Dataset records –
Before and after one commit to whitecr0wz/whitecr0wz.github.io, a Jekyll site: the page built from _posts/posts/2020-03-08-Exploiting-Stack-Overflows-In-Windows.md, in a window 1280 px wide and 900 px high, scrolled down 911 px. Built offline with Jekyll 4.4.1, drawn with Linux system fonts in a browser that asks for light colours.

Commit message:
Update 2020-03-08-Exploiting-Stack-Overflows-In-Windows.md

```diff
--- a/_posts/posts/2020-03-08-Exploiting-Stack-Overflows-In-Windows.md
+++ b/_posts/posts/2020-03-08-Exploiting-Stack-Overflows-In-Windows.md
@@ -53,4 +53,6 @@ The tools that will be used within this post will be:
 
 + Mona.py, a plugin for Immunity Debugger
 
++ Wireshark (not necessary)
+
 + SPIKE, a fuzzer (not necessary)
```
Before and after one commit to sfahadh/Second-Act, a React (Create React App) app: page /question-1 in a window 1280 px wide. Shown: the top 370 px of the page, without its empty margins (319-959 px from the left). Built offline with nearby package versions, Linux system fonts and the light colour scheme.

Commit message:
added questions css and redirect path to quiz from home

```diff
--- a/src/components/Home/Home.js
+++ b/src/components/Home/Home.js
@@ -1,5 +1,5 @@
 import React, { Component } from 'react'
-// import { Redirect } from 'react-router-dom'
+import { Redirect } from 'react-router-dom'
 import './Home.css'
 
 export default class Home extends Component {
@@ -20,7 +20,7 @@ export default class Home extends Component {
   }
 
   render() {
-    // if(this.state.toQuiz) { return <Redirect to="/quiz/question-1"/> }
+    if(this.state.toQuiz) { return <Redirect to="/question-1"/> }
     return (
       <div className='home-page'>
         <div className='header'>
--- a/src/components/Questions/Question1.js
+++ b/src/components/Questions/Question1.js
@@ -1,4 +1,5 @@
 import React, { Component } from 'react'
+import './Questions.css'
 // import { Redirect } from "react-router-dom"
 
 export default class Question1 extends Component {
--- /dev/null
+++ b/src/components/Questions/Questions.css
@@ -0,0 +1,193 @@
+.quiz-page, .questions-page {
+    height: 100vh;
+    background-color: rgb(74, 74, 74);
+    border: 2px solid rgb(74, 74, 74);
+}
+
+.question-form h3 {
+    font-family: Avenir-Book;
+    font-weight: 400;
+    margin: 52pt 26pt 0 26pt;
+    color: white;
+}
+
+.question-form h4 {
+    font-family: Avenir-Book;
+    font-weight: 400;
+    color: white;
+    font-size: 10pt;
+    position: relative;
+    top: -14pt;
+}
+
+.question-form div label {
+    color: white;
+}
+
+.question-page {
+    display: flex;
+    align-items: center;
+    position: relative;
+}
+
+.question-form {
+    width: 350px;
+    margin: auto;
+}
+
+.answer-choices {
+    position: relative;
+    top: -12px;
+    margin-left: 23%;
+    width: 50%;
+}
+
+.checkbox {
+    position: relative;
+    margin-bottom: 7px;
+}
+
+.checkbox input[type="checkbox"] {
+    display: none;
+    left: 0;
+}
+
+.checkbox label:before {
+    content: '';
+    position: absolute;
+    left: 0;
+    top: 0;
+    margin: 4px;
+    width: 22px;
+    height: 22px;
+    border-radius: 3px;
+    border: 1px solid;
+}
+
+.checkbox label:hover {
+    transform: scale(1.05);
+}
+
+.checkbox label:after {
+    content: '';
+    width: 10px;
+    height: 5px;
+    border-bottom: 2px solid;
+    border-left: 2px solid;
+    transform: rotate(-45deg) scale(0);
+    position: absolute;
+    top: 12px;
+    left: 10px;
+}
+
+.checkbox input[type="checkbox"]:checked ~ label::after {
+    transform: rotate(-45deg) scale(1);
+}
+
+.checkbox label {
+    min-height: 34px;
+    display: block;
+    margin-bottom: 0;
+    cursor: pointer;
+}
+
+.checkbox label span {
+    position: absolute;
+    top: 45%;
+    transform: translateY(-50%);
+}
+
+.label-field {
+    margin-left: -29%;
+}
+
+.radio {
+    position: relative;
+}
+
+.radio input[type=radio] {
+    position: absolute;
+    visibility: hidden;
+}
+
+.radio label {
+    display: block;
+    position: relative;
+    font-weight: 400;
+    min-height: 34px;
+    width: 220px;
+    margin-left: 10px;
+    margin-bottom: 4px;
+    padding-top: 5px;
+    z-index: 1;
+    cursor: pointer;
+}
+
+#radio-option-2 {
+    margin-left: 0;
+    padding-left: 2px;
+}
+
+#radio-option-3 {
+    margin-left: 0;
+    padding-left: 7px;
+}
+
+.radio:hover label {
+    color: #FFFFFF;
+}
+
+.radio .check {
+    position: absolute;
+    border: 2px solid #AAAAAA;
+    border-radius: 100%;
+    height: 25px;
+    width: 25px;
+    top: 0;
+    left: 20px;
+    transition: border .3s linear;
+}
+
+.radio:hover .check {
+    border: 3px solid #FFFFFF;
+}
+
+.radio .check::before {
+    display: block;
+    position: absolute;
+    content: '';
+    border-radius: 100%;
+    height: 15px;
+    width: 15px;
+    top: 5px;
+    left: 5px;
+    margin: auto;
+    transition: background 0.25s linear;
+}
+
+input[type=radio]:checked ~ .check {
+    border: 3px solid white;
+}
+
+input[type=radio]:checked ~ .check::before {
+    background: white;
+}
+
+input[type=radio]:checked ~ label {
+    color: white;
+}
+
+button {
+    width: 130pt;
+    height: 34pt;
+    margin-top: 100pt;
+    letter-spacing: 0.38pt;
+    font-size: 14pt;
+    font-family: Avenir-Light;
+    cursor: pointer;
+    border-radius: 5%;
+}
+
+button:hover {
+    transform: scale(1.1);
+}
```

Exercise objective –
Line by line, retype all of the records exactly.

Response to the exercise –
Before and after one commit to whitecr0wz/whitecr0wz.github.io, a Jekyll site: the page built from _posts/posts/2020-03-08-Exploiting-Stack-Overflows-In-Windows.md, in a window 1280 px wide and 900 px high, scrolled down 911 px. Built offline with Jekyll 4.4.1, drawn with Linux system fonts in a browser that asks for light colours.

Commit message:
Update 2020-03-08-Exploiting-Stack-Overflows-In-Windows.md

```diff
--- a/_posts/posts/2020-03-08-Exploiting-Stack-Overflows-In-Windows.md
+++ b/_posts/posts/2020-03-08-Exploiting-Stack-Overflows-In-Windows.md
@@ -53,4 +53,6 @@ The tools that will be used within this post will be:
 
 + Mona.py, a plugin for Immunity Debugger
 
++ Wireshark (not necessary)
+
 + SPIKE, a fuzzer (not necessary)
```
Before and after one commit to sfahadh/Second-Act, a React (Create React App) app: page /question-1 in a window 1280 px wide. Shown: the top 370 px of the page, without its empty margins (319-959 px from the left). Built offline with nearby package versions, Linux system fonts and the light colour scheme.

Commit message:
added questions css and redirect path to quiz from home

```diff
--- a/src/components/Home/Home.js
+++ b/src/components/Home/Home.js
@@ -1,5 +1,5 @@
 import React, { Component } from 'react'
-// import { Redirect } from 'react-router-dom'
+import { Redirect } from 'react-router-dom'
 import './Home.css'
 
 export default class Home extends Component {
@@ -20,7 +20,7 @@ export default class Home extends Component {
   }
 
   render() {
-    // if(this.state.toQuiz) { return <Redirect to="/quiz/question-1"/> }
+    if(this.state.toQuiz) { return <Redirect to="/question-1"/> }
     return (
       <div className='home-page'>
         <div className='header'>
--- a/src/components/Questions/Question1.js
+++ b/src/components/Questions/Question1.js
@@ -1,4 +1,5 @@
 import React, { Component } from 'react'
+import './Questions.css'
 // import { Redirect } from "react-router-dom"
 
 export default class Question1 extends Component {
--- /dev/null
+++ b/src/components/Questions/Questions.css
@@ -0,0 +1,193 @@
+.quiz-page, .questions-page {
+    height: 100vh;
+    background-color: rgb(74, 74, 74);
+    border: 2px solid rgb(74, 74, 74);
+}
+
+.question-form h3 {
+    font-family: Avenir-Book;
+    font-weight: 400;
+    margin: 52pt 26pt 0 26pt;
+    color: white;
+}
+
+.question-form h4 {
+    font-family: Avenir-Book;
+    font-weight: 400;
+    color: white;
+    font-size: 10pt;
+    position: relative;
+    top: -14pt;
+}
+
+.question-form div label {
+    color: white;
+}
+
+.question-page {
+    display: flex;
+    align-items: center;
+    position: relative;
+}
+
+.question-form {
+    width: 350px;
+    margin: auto;
+}
+
+.answer-choices {
+    position: relative;
+    top: -12px;
+    margin-left: 23%;
+    width: 50%;
+}
+
+.checkbox {
+    position: relative;
+    margin-bottom: 7px;
+}
+
+.checkbox input[type="checkbox"] {
+    display: none;
+    left: 0;
+}
+
+.checkbox label:before {
+    content: '';
+    position: absolute;
+    left: 0;
+    top: 0;
+    margin: 4px;
+    width: 22px;
+    height: 22px;
+    border-radius: 3px;
+    border: 1px solid;
+}
+
+.checkbox label:hover {
+    transform: scale(1.05);
+}
+
+.checkbox label:after {
+    content: '';
+    width: 10px;
+    height: 5px;
+    border-bottom: 2px solid;
+    border-left: 2px solid;
+    transform: rotate(-45deg) scale(0);
+    position: absolute;
+    top: 12px;
+    left: 10px;
+}
+
+.checkbox input[type="checkbox"]:checked ~ label::after {
+    transform: rotate(-45deg) scale(1);
+}
+
+.checkbox label {
+    min-height: 34px;
+    display: block;
+    margin-bottom: 0;
+    cursor: pointer;
+}
+
+.checkbox label span {
+    position: absolute;
+    top: 45%;
+    transform: translateY(-50%);
+}
+
+.label-field {
+    margin-left: -29%;
+}
+
+.radio {
+    position: relative;
+}
+
+.radio input[type=radio] {
+    position: absolute;
+    visibility: hidden;
+}
+
+.radio label {
+    display: block;
+    position: relative;
+    font-weight: 400;
+    min-height: 34px;
+    width: 220px;
+    margin-left: 10px;
+    margin-bottom: 4px;
+    padding-top: 5px;
+    z-index: 1;
+    cursor: pointer;
+}
+
+#radio-option-2 {
+    margin-left: 0;
+    padding-left: 2px;
+}
+
+#radio-option-3 {
+    margin-left: 0;
+    padding-left: 7px;
+}
+
+.radio:hover label {
+    color: #FFFFFF;
+}
+
+.radio .check {
+    position: absolute;
+    border: 2px solid #AAAAAA;
+    border-radius: 100%;
+    height: 25px;
+    width: 25px;
+    top: 0;
+    left: 20px;
+    transition: border .3s linear;
+}
+
+.radio:hover .check {
+    border: 3px solid #FFFFFF;
+}
+
+.radio .check::before {
+    display: block;
+    position: absolute;
+    content: '';
+    border-radius: 100%;
+    height: 15px;
+    width: 15px;
+    top: 5px;
+    left: 5px;
+    margin: auto;
+    transition: background 0.25s linear;
+}
+
+input[type=radio]:checked ~ .check {
+    border: 3px solid white;
+}
+
+input[type=radio]:checked ~ .check::before {
+    background: white;
+}
+
+input[type=radio]:checked ~ label {
+    color: white;
+}
+
+button {
+    width: 130pt;
+    height: 34pt;
+    margin-top: 100pt;
+    letter-spacing: 0.38pt;
+    font-size: 14pt;
+    font-family: Avenir-Light;
+    cursor: pointer;
+    border-radius: 5%;
+}
+
+button:hover {
+    transform: scale(1.1);
+}
```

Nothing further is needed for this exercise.